| DATA TO USE |
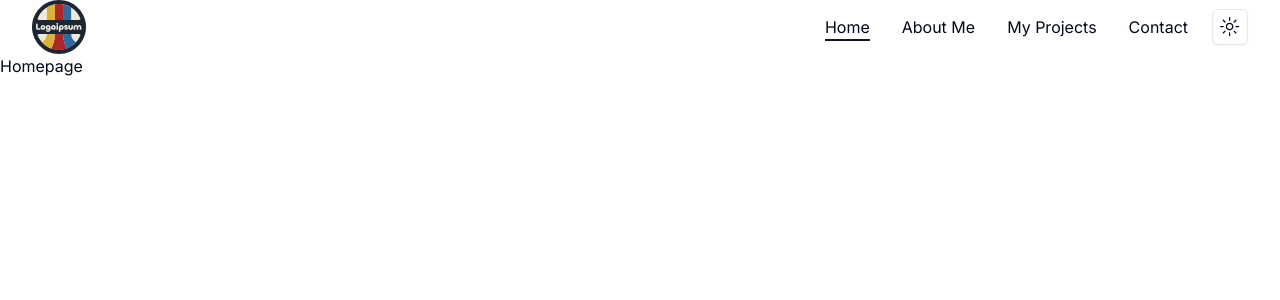
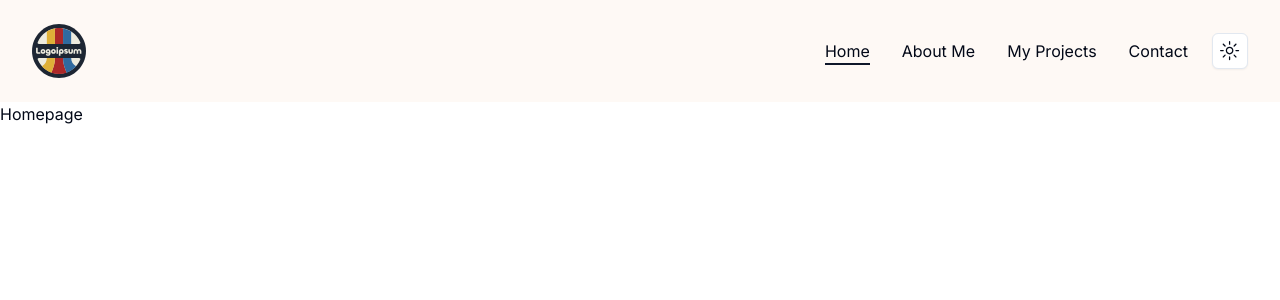
Before and after one commit to bchussid/portfolio, a Next.js app: page / in a window 1280 px wide. Shown: the top 300 px of the page. Built offline with nearby package versions, Linux system fonts and the light colour scheme.

Commit message:
add/header stickiness

```diff
--- a/src/components/Header.tsx
+++ b/src/components/Header.tsx
@@ -1,13 +1,37 @@
 "use client";
 import React, { useState, useEffect } from "react";
+import { usePathname } from "next/navigation";
+
+// components
 import ThemeSwitch from "./ThemeSwitch";
 import Logo from "./Logo";
 import Nav from "./Nav";
 import MobileNav from "./MobileNav";
 
 const Header = () => {
+  const [header, setHeader] = useState(false);
+  const pathname = usePathname();
+
+  useEffect(() => {
+    const scrollHandler = () => {
+      window.scrollY > 50 ? setHeader(true) : setHeader(false);
+    };
+
+    window.addEventListener("scroll", scrollHandler);
+
+    return () => {
+      window.removeEventListener("scroll", scrollHandler);
+    };
+  });
+
   return (
-    <header>
+    <header
+      className={`${
+        header
+          ? "py-4 bg-white shadow-lg dark:bg-accent"
+          : "py-6 dark:bg-transparent"
+      } sticky top-0 z-30 transition-all ${pathname === "/" && "bg-[#fef9f5]"}`}
+    >
       <div className="container mx-auto">
         <div className="flex justify-between items-center">
           <Logo />
```
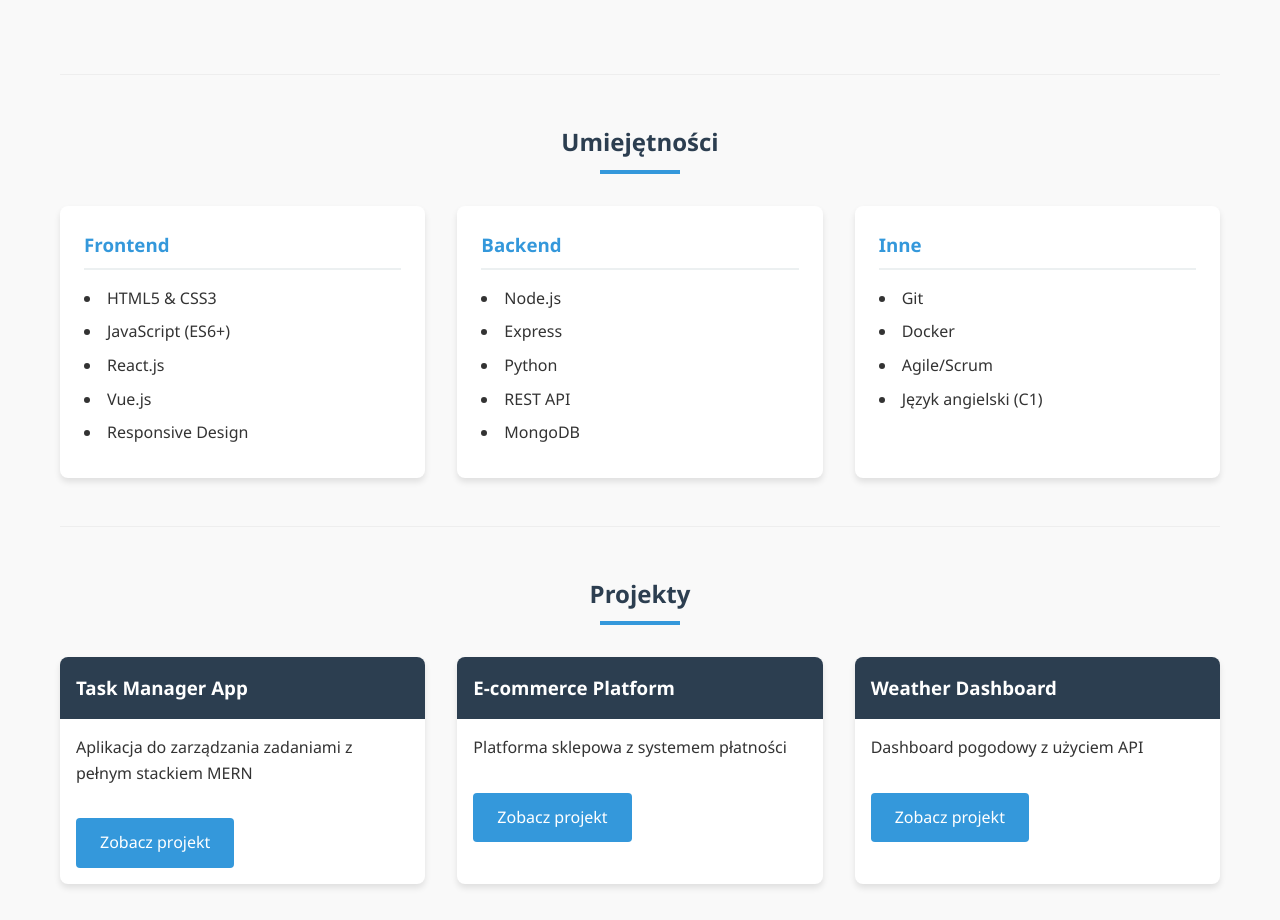
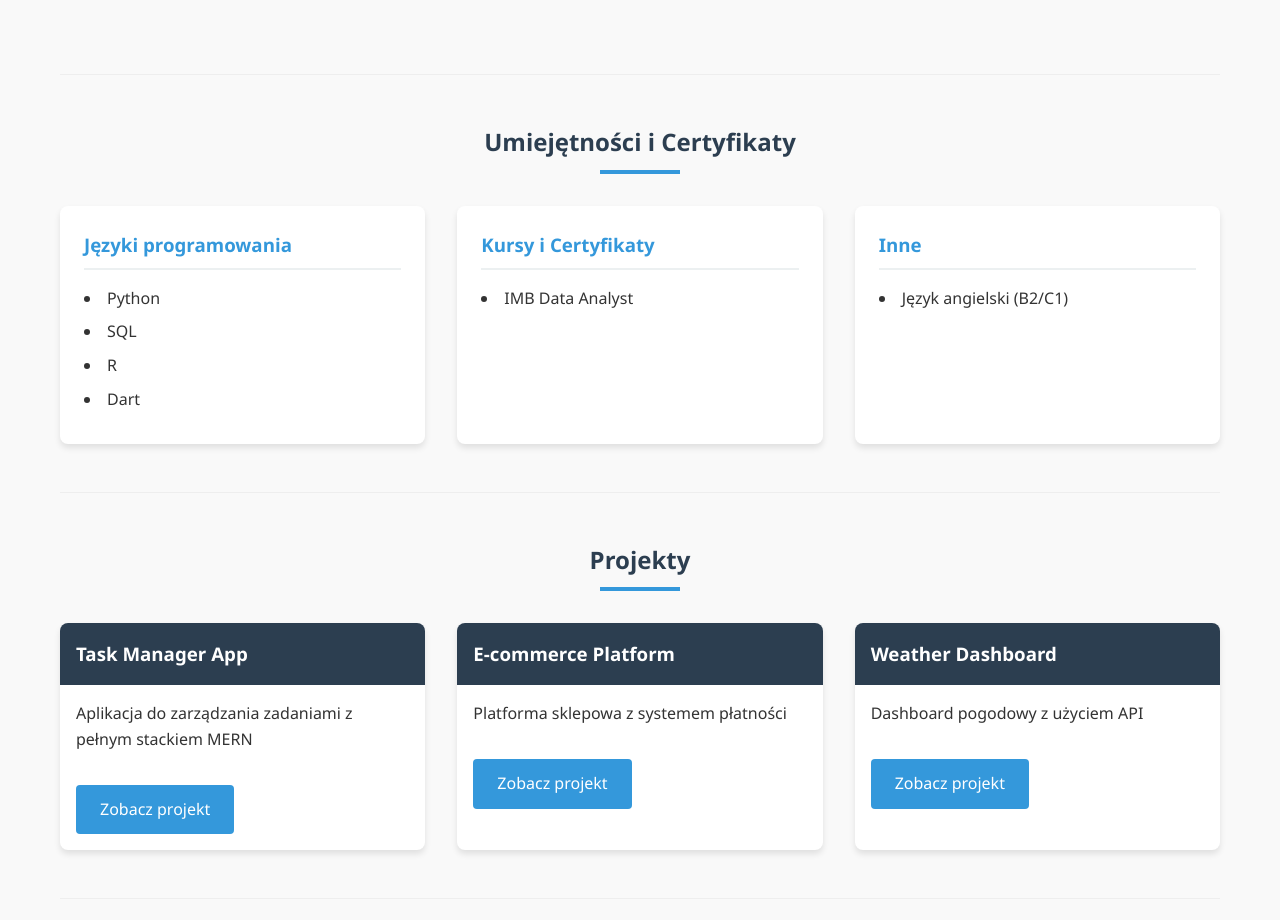
Before and after one commit to belmondziarz91/belmondziarz91.github.io, a plain HTML site: page index.html in a window 1280 px wide. Shown: the part 940-1860 px from the top of the page. Drawn offline with Linux system fonts and the light colour scheme.

Commit message:
Update index.html

```diff
--- a/index.html
+++ b/index.html
@@ -54,35 +54,27 @@
         </section>
 
         <section id="skills">
-            <h2>Umiejętności</h2>
+            <h2>Umiejętności i Certyfikaty</h2>
             <div class="skills-grid">
                 <div class="skill-category">
-                    <h3>Frontend</h3>
+                    <h3>Języki programowania</h3>
                     <ul>
-                        <li>HTML5 & CSS3</li>
-                        <li>JavaScript (ES6+)</li>
-                        <li>React.js</li>
-                        <li>Vue.js</li>
-                        <li>Responsive Design</li>
+                        <li>Python</li>
+                        <li>SQL</li>
+                        <li>R</li>
+                        <li>Dart</li>
                     </ul>
                 </div>
                 <div class="skill-category">
-                    <h3>Backend</h3>
+                    <h3>Kursy i Certyfikaty</h3>
                     <ul>
-                        <li>Node.js</li>
-                        <li>Express</li>
-                        <li>Python</li>
-                        <li>REST API</li>
-                        <li>MongoDB</li>
+                        <li>IMB Data Analyst</li>
                     </ul>
                 </div>
                 <div class="skill-category">
                     <h3>Inne</h3>
                     <ul>
-                        <li>Git</li>
-                        <li>Docker</li>
-                        <li>Agile/Scrum</li>
-                        <li>Język angielski (C1)</li>
+                        <li>Język angielski (B2/C1)</li>
                     </ul>
                 </div>
             </div>
```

| TASK GOAL |
Give the data again exactly. Keep the images out.

| EXERCISE RESPONSE |
Before and after one commit to bchussid/portfolio, a Next.js app: page / in a window 1280 px wide. Shown: the top 300 px of the page. Built offline with nearby package versions, Linux system fonts and the light colour scheme.

Commit message:
add/header stickiness

```diff
--- a/src/components/Header.tsx
+++ b/src/components/Header.tsx
@@ -1,13 +1,37 @@
 "use client";
 import React, { useState, useEffect } from "react";
+import { usePathname } from "next/navigation";
+
+// components
 import ThemeSwitch from "./ThemeSwitch";
 import Logo from "./Logo";
 import Nav from "./Nav";
 import MobileNav from "./MobileNav";
 
 const Header = () => {
+  const [header, setHeader] = useState(false);
+  const pathname = usePathname();
+
+  useEffect(() => {
+    const scrollHandler = () => {
+      window.scrollY > 50 ? setHeader(true) : setHeader(false);
+    };
+
+    window.addEventListener("scroll", scrollHandler);
+
+    return () => {
+      window.removeEventListener("scroll", scrollHandler);
+    };
+  });
+
   return (
-    <header>
+    <header
+      className={`${
+        header
+          ? "py-4 bg-white shadow-lg dark:bg-accent"
+          : "py-6 dark:bg-transparent"
+      } sticky top-0 z-30 transition-all ${pathname === "/" && "bg-[#fef9f5]"}`}
+    >
       <div className="container mx-auto">
         <div className="flex justify-between items-center">
           <Logo />
```
Before and after one commit to belmondziarz91/belmondziarz91.github.io, a plain HTML site: page index.html in a window 1280 px wide. Shown: the part 940-1860 px from the top of the page. Drawn offline with Linux system fonts and the light colour scheme.

Commit message:
Update index.html

```diff
--- a/index.html
+++ b/index.html
@@ -54,35 +54,27 @@
         </section>
 
         <section id="skills">
-            <h2>Umiejętności</h2>
+            <h2>Umiejętności i Certyfikaty</h2>
             <div class="skills-grid">
                 <div class="skill-category">
-                    <h3>Frontend</h3>
+                    <h3>Języki programowania</h3>
                     <ul>
-                        <li>HTML5 & CSS3</li>
-                        <li>JavaScript (ES6+)</li>
-                        <li>React.js</li>
-                        <li>Vue.js</li>
-                        <li>Responsive Design</li>
+                        <li>Python</li>
+                        <li>SQL</li>
+                        <li>R</li>
+                        <li>Dart</li>
                     </ul>
                 </div>
                 <div class="skill-category">
-                    <h3>Backend</h3>
+                    <h3>Kursy i Certyfikaty</h3>
                     <ul>
-                        <li>Node.js</li>
-                        <li>Express</li>
-                        <li>Python</li>
-                        <li>REST API</li>
-                        <li>MongoDB</li>
+                        <li>IMB Data Analyst</li>
                     </ul>
                 </div>
                 <div class="skill-category">
                     <h3>Inne</h3>
                     <ul>
-                        <li>Git</li>
-                        <li>Docker</li>
-                        <li>Agile/Scrum</li>
-                        <li>Język angielski (C1)</li>
+                        <li>Język angielski (B2/C1)</li>
                     </ul>
                 </div>
             </div>
```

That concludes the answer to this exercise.